Dog Training Franchises Can Struggle in a Crowded Marketplace. Here's How One Company Expanded to 300 U.S. Franchises. Dog Training Elite used a personalized model — training dogs and educating owners — to differentiate itself and expand.
- Dog Training Elite's model includes in-home, personalized dog training services which focus on training the dog and also educating the owner.
- The company has diversified its services beyond traditional dog training to include a dog daycare focused on keeping dogs active rather than training them, as well as training service dogs.
- Dog Training Elite adopted a franchise model in 2015 and has expanded significantly, with more than 300 franchises across the U.S. However, the dog training franchise market is expected to remain highly competitive.
After two decades working for others in the dog training business, John Mestas started Dog Training Elite in 1995 with an idea to differentiate his business — in-home, personalized dog training focused not only on training the pet, but educating the owner.
"We found that keeping the one-on-one training was the secret," says Dog Training Elite's CEO, Mark Mestas, John's son. "The way we found is super successful is in-home, teaching people as much as you're teaching the dog."
John Mestas built Dog Training Elite on that in-home, personalized approach rather than the traditional training sessions, where many owners would bring their dogs to a facility for a group training class.
Today, Dog Training Elite offers seven standard and advanced training services to dog owners, which include service dog training, therapy animal training, and anxiety and aggression training. The nature of the in-house training model dictates that the trainer works with the owner as well as the animal. This works in the owner's favor, Mestas says, so the dog listens to the owner as well as the trainer.
The way we found is super successful is in-home, teaching people as much as you're teaching the dog.

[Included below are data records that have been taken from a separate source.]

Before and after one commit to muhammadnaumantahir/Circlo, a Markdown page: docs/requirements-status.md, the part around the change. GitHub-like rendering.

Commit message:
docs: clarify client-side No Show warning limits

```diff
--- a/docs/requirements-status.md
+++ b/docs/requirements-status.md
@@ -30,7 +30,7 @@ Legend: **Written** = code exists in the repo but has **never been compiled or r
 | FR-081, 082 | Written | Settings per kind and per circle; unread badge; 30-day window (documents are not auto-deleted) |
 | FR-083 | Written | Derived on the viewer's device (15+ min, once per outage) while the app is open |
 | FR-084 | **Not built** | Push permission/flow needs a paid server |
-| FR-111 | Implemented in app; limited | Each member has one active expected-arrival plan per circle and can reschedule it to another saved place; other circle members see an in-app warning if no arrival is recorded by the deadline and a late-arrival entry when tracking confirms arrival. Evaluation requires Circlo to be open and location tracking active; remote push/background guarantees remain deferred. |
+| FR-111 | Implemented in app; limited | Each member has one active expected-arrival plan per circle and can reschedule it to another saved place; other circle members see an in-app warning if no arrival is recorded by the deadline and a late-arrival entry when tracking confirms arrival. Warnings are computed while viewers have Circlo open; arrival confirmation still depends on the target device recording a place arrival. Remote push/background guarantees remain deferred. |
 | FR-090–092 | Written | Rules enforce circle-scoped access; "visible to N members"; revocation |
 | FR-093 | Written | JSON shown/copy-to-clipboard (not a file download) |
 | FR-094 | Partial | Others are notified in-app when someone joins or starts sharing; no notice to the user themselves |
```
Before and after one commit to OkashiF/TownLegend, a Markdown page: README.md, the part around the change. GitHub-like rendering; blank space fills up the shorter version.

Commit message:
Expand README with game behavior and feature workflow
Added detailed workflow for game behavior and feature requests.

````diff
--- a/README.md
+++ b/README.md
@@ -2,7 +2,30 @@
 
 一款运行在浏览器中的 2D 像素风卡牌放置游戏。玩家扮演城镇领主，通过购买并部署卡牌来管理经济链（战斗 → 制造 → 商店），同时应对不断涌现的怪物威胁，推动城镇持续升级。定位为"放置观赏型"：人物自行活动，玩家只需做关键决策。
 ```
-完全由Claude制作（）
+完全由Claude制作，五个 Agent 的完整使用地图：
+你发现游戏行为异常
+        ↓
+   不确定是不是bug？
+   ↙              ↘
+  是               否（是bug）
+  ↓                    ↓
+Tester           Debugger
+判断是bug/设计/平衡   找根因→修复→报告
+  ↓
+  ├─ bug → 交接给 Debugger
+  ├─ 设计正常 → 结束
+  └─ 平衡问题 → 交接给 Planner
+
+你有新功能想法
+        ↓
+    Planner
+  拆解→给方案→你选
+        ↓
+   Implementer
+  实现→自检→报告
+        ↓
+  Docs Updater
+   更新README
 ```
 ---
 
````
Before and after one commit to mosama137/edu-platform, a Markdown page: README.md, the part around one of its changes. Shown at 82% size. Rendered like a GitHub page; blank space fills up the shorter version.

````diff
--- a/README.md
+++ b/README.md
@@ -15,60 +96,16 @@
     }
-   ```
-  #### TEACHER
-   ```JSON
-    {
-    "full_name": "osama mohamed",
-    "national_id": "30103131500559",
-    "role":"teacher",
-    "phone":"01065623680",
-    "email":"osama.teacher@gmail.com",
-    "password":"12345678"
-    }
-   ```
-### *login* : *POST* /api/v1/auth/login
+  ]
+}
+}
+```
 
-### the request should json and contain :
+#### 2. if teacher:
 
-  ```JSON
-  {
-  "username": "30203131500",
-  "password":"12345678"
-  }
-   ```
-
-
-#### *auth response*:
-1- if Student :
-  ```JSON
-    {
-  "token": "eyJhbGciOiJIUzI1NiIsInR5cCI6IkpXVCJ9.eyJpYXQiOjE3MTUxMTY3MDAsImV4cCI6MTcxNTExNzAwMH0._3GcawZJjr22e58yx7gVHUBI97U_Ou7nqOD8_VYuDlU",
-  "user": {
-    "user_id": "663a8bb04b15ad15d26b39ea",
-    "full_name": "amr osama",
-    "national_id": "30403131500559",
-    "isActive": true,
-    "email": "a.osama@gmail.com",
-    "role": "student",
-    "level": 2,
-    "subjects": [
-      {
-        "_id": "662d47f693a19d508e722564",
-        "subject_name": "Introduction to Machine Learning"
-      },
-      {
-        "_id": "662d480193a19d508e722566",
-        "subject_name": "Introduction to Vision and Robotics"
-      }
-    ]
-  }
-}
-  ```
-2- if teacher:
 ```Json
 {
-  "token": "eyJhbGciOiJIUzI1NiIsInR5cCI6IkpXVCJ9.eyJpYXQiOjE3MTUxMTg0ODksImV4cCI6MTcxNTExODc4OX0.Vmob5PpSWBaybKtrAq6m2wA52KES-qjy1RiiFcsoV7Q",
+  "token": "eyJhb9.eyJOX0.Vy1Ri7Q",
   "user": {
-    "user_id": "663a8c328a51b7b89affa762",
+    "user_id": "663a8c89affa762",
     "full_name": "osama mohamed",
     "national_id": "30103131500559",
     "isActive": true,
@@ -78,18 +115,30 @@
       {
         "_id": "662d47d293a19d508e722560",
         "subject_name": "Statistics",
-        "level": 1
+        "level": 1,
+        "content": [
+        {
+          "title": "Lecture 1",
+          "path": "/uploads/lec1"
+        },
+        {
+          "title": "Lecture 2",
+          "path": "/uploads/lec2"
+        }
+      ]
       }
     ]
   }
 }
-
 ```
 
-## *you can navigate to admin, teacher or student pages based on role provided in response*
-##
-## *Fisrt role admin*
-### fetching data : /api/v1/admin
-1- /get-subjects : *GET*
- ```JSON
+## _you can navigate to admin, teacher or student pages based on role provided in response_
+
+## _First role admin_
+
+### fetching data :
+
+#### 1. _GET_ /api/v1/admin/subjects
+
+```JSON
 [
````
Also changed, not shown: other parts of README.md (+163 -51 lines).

"We teach the family and the owner as much as we teach the dog so that when the trainer is not around, you know exactly what you're supposed to do and how to do it. They're highly involved in the training." Mestas says that the trainers go out and will first start working with the dog while explaining to the owner the object of a lesson. "Then, we'll ask the owner, ask the family, to do it, because when the trainer is not there and the dog gets out, you need the dog to listen to who's home."
New avenues for revenue
Dog Training Elite has found new sources of revenue adjacent to the training business, including a dog daycare, where the focus is on keeping the dog active rather than training. "We've evolved a little bit where we also offer a kind of like a day camp," says Mestas. "We don't do any important training [at the day camp]."
Additionally, Dog Training Elite trains service dogs, which KC Owens, Director of Training, compares to the dog earning a doctorate. "A service dog does all of the same things, all of the same commands that a regular dog does, but you have to have proof, meaning the dog has to be rock solid in just about every environmental situation that you can come up with."
Even service dogs have various levels of training, Owens says. "If you're looking at a mobility service dog that needs to support an owner, then the dog has to be fully developed. It's not going to be ready until it's two years old. If you're talking about a dog that's meant for PTSD, the mental state of the dog still has to be fully developed to really be 100%. So you're still looking at two- to two-and-a-half years old."
This is where, Owens says, the personalization approach comes into play again. The owner and the dog learn together, making the period the dog and owner must get familiar with one another when they are living together much shorter. "So if you get a service where that somebody else trained the dog for that two years, you're going to spend most likely another year and a half to two years, learning how somebody else trained your dog. But if you are doing the legwork day in, day out. you've learned as your dog learns."
Dog training experience not necessary
Experience with training dogs — or even working with animals — is not required of Dog Training Elite franchisees and Mestas says that 99 percent of Dog Training Elite franchisees have no prior training experience. In fact, he says, they often prefer someone with no experience, for a simple reason:
"When we get someone who comes in with no dog training experience, it's actually a lot easier, because they don't have bad habits and they are not stuck in a way that they can't get out of," Mestas says. "A lot of trainers will come in and they have their own thing and they've developed their own way. We have developed a way that makes the training a lot easier on the family and the dog and has sped up the process, and a lot of trainers might not necessarily like that way."
Low barriers to entry, crowded marketplace
Dog Training Elite began franchising in 2015 and now has more than 300 franchises located throughout the United States. The dog training franchise marketplace is crowded, including other franchises that have adopted similar training models, and new franchises can struggle in this saturation.
Moreover, relatively low barriers to entry — low franchise and other upfront costs — mean that competition in the market will remain high.
Additionally, licensing requirements for dog trainers vary from state to state and potential franchisees should consult an attorney to determine what, if any, requirements they are subject to.